Penguin Random House: Jerry Pinkney, Caldecott Medal–Winning Illustrator, 1939–2021

Jerry Pinkney, one of the most heralded children’s book illustrators of all time, has passed away. The illustrator of more than one hundred books, he had the rare distinction of being the recipient of five Caldecott Honors and the winner of the 2010 Caldecott Medal for The Lion and the Mouse.

He died at age eighty-two after a brief non-COVID-related illness on Wednesday, October 20.

A titan in the publishing industry, Pinkney was in the vanguard of those depicting Black life in children’s books and a champion of the work of emerging Black artists and illustrators. He won the Coretta Scott King Illustrator Award five times and the Coretta Scott King Illustrator Honor four times, and was awarded the 2016 Laura Ingalls Wilder Award for lifetime achievement (now known as the Children’s Literature Legacy Award) and the 2016 Coretta Scott King—Virginia Hamilton Award for lifetime achievement.

He found great success in retellings that featured animal characters and was the creator of such acclaimed works as The Tortoise & the Hare (2013) and 2020’s The Little Mermaid, which the New York Times Book Review called “lovingly rendered with rich detail.” At the time of his death, he was working on a memoir with his wife, minister and author Gloria Jean Pinkney, his high school sweetheart of sixty-four years, detailing his childhood struggling with a learning disability and his path to becoming an artist against the odds.

Lauri Hornik, President and Publisher, Dial Books for Young Readers, Penguin Young Readers, said, “Jerry published numerous, glorious picture books with us through more than 30 years of working together. His contributions helped shape Dial’s list and mission, and they continue to be pillars of our backlist. Just last month we released the paperback edition of Jerry’s acclaimed Black Cowboys, Wild Horses, a book that was especially important to him.

“Jerry will be remembered by all who knew him not only for his extraordinary artistry but also for his warmth and grace. He was a generous collaborator and enthusiastic partner in every step of a book’s journey. We’re sure that everyone who spent quality time with Jerry has memories of things he shared with them and taught them. We will miss him dearly, and our hearts go out to his family and his large community of friends.”
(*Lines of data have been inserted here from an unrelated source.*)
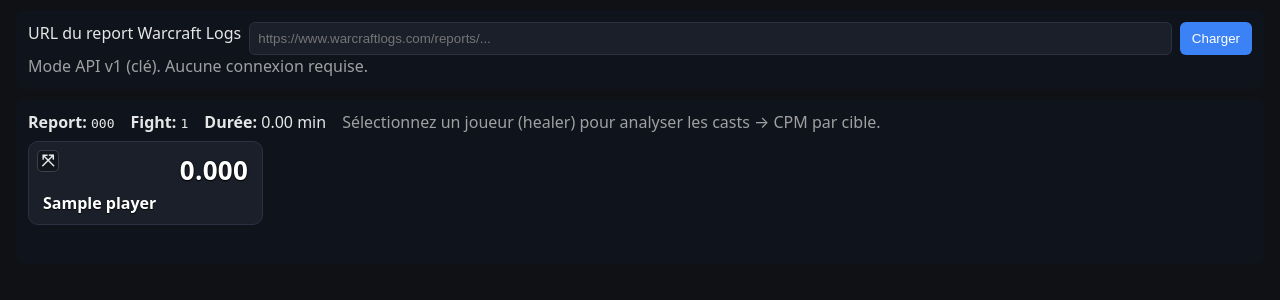
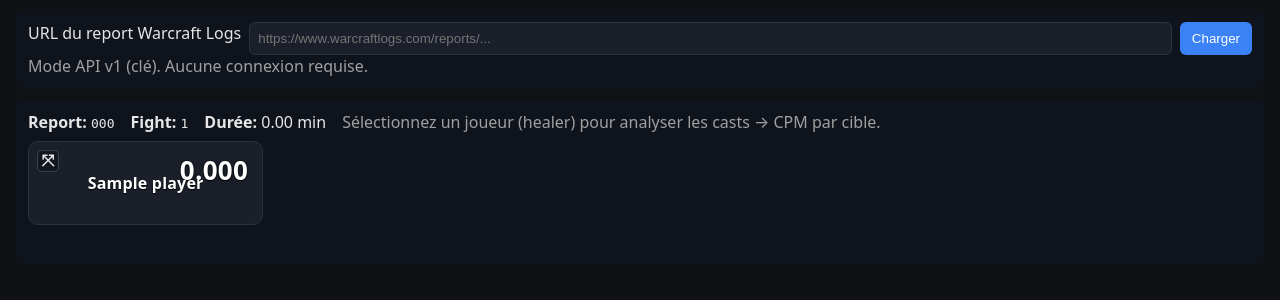
Before and after one commit to Stefgug/warcraft-raid-heatmap-cpm, a FastAPI app: template app/templates/index.html in a window 1280 px wide. Shown: the part 63-363 px from the top of the page. Run offline with FastAPI, Linux system fonts and the light colour scheme; the template is opened without the code that fills it: most values are stand-ins (such as "Sample title", 1, 10 or a date in 2020).

Commit message:
DnD: grid-friendly nearest-card placement; name centered both axes with larger font

```diff
--- a/app/static/app.js
+++ b/app/static/app.js
@@ -29,15 +29,12 @@
     });
   }
 
-  // Simple local drag-and-drop using a small handle inside each card
+  // Improved grid-friendly drag-and-drop using nearest-card placement
   function setupDnD(grid, reportCode, fightId) {
     let draggingCard = null;
 
-    // Suppress click selection when starting a drag on the handle
     grid.addEventListener('pointerdown', (e) => {
-      if (e.target.closest('.drag-handle')) {
-        e.stopPropagation();
-      }
+      if (e.target.closest('.drag-handle')) e.stopPropagation();
     }, { capture: true });
 
     grid.addEventListener('dragstart', (e) => {
@@ -54,15 +51,21 @@
     grid.addEventListener('dragover', (e) => {
       if (!draggingCard) return;
       e.preventDefault();
-      const after = getDragAfterElement(grid, e.clientY);
-      if (after == null) grid.appendChild(draggingCard);
-      else grid.insertBefore(draggingCard, after);
+      const target = cardFromPoint(e.clientX, e.clientY, draggingCard);
+      if (!target) {
+        grid.appendChild(draggingCard);
+        return;
+      }
+      if (target === draggingCard) return;
+      const rect = target.getBoundingClientRect();
+      const cx = rect.left + rect.width / 2;
+      const cy = rect.top + rect.height / 2;
+      const before = (e.clientY < cy) || (Math.abs(e.clientY - cy) < rect.height * 0.4 && e.clientX < cx);
+      if (before) grid.insertBefore(draggingCard, target);
+      else grid.insertBefore(draggingCard, target.nextSibling);
     });
 
-    grid.addEventListener('drop', (e) => {
-      if (!draggingCard) return;
-      e.preventDefault();
-    });
+    grid.addEventListener('drop', (e) => { if (draggingCard) e.preventDefault(); });
 
     grid.addEventListener('dragend', () => {
       if (!draggingCard) return;
@@ -73,17 +76,13 @@
     });
   }
 
-  function getDragAfterElement(container, y) {
-    const els = [...container.querySelectorAll('.raid-card:not(.dragging)')];
-    let closest = { offset: Number.NEGATIVE_INFINITY, element: null };
+  function cardFromPoint(x, y, dragging) {
+    const els = document.elementsFromPoint(x, y);
     for (const el of els) {
-      const box = el.getBoundingClientRect();
-      const offset = y - box.top - box.height / 2;
-      if (offset < 0 && offset > closest.offset) {
-        closest = { offset, element: el };
-      }
+      const card = el.closest && el.closest('.raid-card');
+      if (card && card !== dragging) return card;
     }
-    return closest.element;
+    return null;
   }
 
   function cpmToColor(value, min, max) {
--- a/app/static/styles.css
+++ b/app/static/styles.css
@@ -35,7 +35,7 @@ h1 { margin: 8px 0 4px; font-size: 20px; }
 
 .raid-card .row { display: none; }
 .raid-card { color: #fff; }
-.raid-card .name { position: absolute; left: 14px; bottom: 10px; font-weight: 700; white-space: nowrap; overflow: hidden; text-overflow: ellipsis; margin: 0; color: #fff; text-shadow: 0 1px 1px rgba(0,0,0,0.9); }
+.raid-card .name { position: absolute; top: 50%; left: 50%; transform: translate(-50%, -50%); font-weight: 800; white-space: nowrap; overflow: hidden; text-overflow: ellipsis; margin: 0; color: #fff; text-shadow: 0 1px 1px rgba(0,0,0,0.9); font-size: 1rem; letter-spacing: 0.2px; text-align: center; max-width: calc(100% - 48px); }
 .raid-card .value { position: absolute; right: 14px; top: 10px; font-size: 26px; font-weight: 900; letter-spacing: 0.3px; }
 .raid-card .cpm-value { color: #fff; text-shadow: 0 1px 1px rgba(0,0,0,0.9), 0 0 2px rgba(0,0,0,0.9); }
 .raid-card.dragging { opacity: 0.65; }
```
Anne Schwartz, VP & Publisher, Anne Schwartz Books, Random House Children’s Books said, “Jerry and I first worked together on the picture book, THE PATCHWORK QUILT, in 1985 and Sarah Hokanson and I had just received his sketches for THE LITTLEST DROP, when he died. Jerry taught me so much about what was important in our world. He was not just a phenomenal talent but also a kind, generous man whose belief in collaboration and attention to the entire book-making process was inspirational. And he knew how to have a good time along the way. Whether we were reviewing a dummy around a table or hanging out at a convention where Jerry had won yet another award, it was always a treat to be with him.

“Jerry transformed the face of children’s books. He began illustrating at a time when books by black illustrators were practically nonexistent, creating award-winning, child-friendly books with black characters, as well as mentoring so many young artists of color. He was a groundbreaking force who never believed that he was done growing as an artist, and I—along with so many others–will miss him deeply.”

“Jerry was a devoted husband, father, grandfather, and great-grandfather whose impact influenced the creative endeavors of so many in our family,” said Gloria Jean Pinkney.

A native of Philadelphia, Jerry Pinkney studied at the Philadelphia College of Art (now the University of the Arts). He began illustrating children’s books in 1964 with The Adventures of Spider: West African Folktales, and was also the illustrator of the original iconic cover of Mildred Taylor’s Newbery Award–winning classic Roll of Thunder, Hear My Cry. He also illustrated the first eight Black History stamps for the US Postal Service, and served on the Citizens’ Stamp Advisory Committee. He was a member of the National Endowment for the Arts, was the first children’s book illustrator elected to the American Academy of Arts and Sciences, was elected into the Society of Illustrators Hall of Fame, and was the most exhibited illustrator in American museums.

In advice for children, Jerry Pinkney said, “For the young person who is struggling in school, never forget there are many different ways to learn. Be curious. Do not be afraid to try. Do not be disappointed when making mistakes. You will discover your own unique way of understanding the things being taught. Learn from mistakes. Everything that happens to you will frame who you are, and who you will become. Your path to success will follow.”

Jerry Pinkney is survived by his wife of sixty-one years, as well as by his daughter, Troy, and his three sons, Brian, Scott, and Myles Pinkney, all artists, and nine living grandchildren and three great-grandchildren.